  • 100% voiced, that means every character either has to use standard lines (such as for raiders and the other various enemies) or I would have to record my own dialogue for all NPCs, or alternately convince someone else to lend their voices to said NPCs.
  • No DLCs - the mod had to work with only the base game and the assets it provides both in terms of items, guns, etc., but also in terms of voice lines.

Now at this point you’re probably wondering why this is all a big deal. The reason that this is interesting is that it has forced me to write dialogue where the responses are largely limited to yes or no, or simple, generic questions and answers like: “What do you need?” and “All right.” and that makes dialogue much more challenging to write. I’ve so far only done the introductions first section of the main quest and I’ve noticed a dozen different problems with the voiced protagonist setup, and with the general system of creating dialogue. Part of that is the learning curve but a huge portion of that is how difficult it makes backstory and exposition. If you character mentions something, you can’t simply give the player the option to ask about it because there’s no voice lines for that specific instance. I’ll give an example, if you imagine the Brotherhood of Steel aren’t in the game and you were adding in Paladin Danse (if you don’t know the game, just follow along I won’t go too deep), when he mentions the Brotherhood whilst introducing himself, to get the player to ask more, you would just add a line like in the real game of “Brotherhood?” which opens the door for him to explain who he is and why he’s there. But if the Brotherhood doesn’t exist i.e. is a new faction you’re adding to the game (and you don’t have access to the original voice actors) then how can you give the player the option to ask those questions?

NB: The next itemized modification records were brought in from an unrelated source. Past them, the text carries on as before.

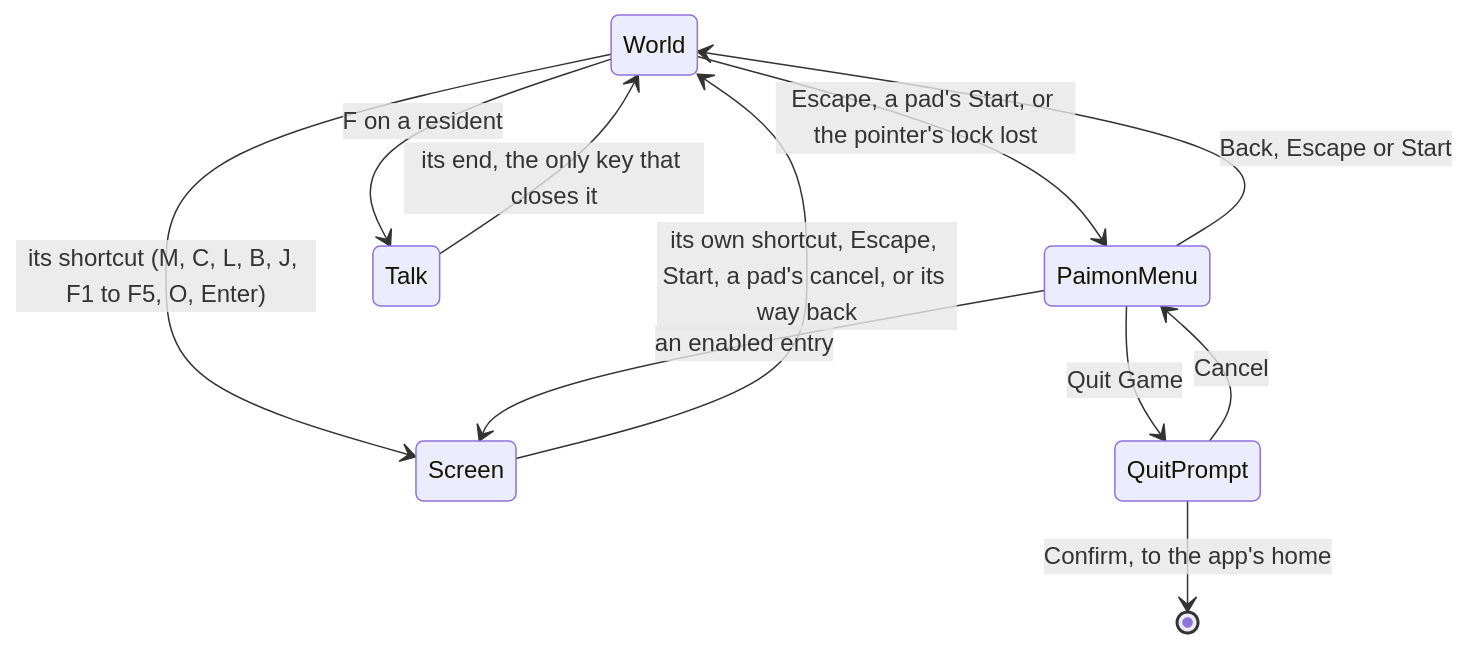
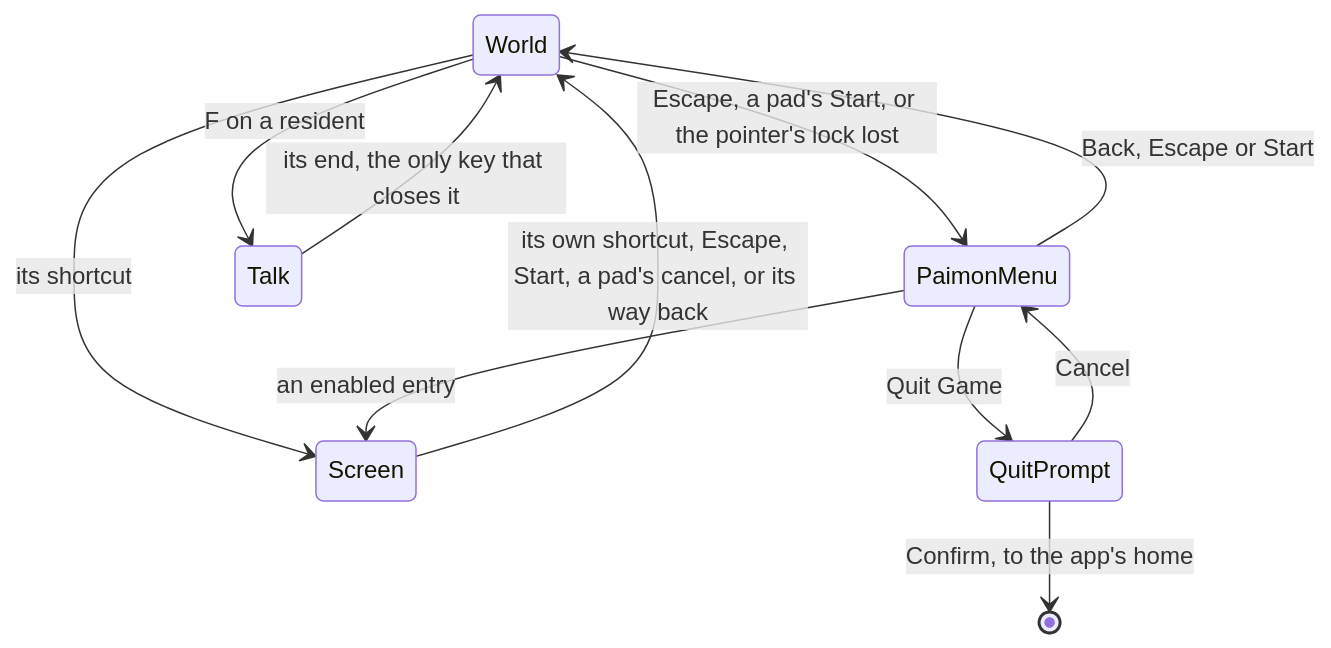
One commit to Esposter/Esposter changed the diagram in openspec/specs/genshin/screens/design.md. Above: the diagram before and after it, drawn with Mermaid. The commit also changed other lines of this file and 13 other files, not shown here.

````diff
--- a/openspec/specs/genshin/screens/design.md
+++ b/openspec/specs/genshin/screens/design.md
@@ -7,13 +7,13 @@
 ```mermaid
 stateDiagram-v2
   World --> PaimonMenu: Escape, a pad's Start, or the pointer's lock lost
-  World --> Screen: its shortcut (M, C, L, B, J, F1 to F5, O, Enter)
+  World --> Screen: its shortcut
   PaimonMenu --> Screen: an enabled entry
   PaimonMenu --> World: Back, Escape or Start
   Screen --> World: its own shortcut, Escape, Start, a pad's cancel, or its way back
   World --> Talk: F on a resident
   Talk --> World: its end, the only key that closes it
   PaimonMenu --> QuitPrompt: Quit Game
   QuitPrompt --> PaimonMenu: Cancel
   QuitPrompt --> [*]: Confirm, to the app's home
 ```
````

One option is to ask the player if they “know about x”, a good example of this might be a slightly more constrained version of what happens in an older Fallout title (New Vegas) where a Brotherhood of Steel member asks the player if they’ve “Heard of the Brotherhood of Steel?”, in that the setup is done by the NPC saying that they had met some members of the Brotherhood and they seemed a bit off and asking if the player knows of them. Phrasing the question like this lets the player answer with “Shared” voice lines (shared lines are from what I can tell, remember I’m new to this, responses shared across multiple conversations and occasions throughout the game) such as “Yes.”, “No”, or any of the dozen other responses available. Whilst not perfect, I’ve found it’s better than a sometimes silent protagonist.

The other option that I have is less nice. By frontloading exposition you can reduce the questions the player needs to ask, but this makes it worse for everyone, it turns the NPCs into walking digests of information and makes otherwise quiet characters veritable blabbermouths giving you their life story before you’ve asked, and possibly even if you just want them be quiet. Now obviously other mod makers and game dev will have crashed into this problem previously and may or may not have come up with a solution so I’m not saying this is amazing new insight, but it is an interesting challenge.

So, I imagine you ask, where exactly am I at with this crazy endeavour?

An image of the mod in progress.

Realistically, I would say about half way. That sounds pretty daunting if I’m over 200 hours in, but given everything that has happened in the world the past two months, it hasn’t been so bad, a distraction to keep myself occupied during varying levels of restriction (even though those put in place here are less strict than elsewhere). The main thing is that it’s keeping me creating something, even if it is a silly mod for a 5 year old game. I’ll keep you updated, hopefully the next post about this will be saying it’s done, but I doubt it.

#worldbuilding#fallout#video games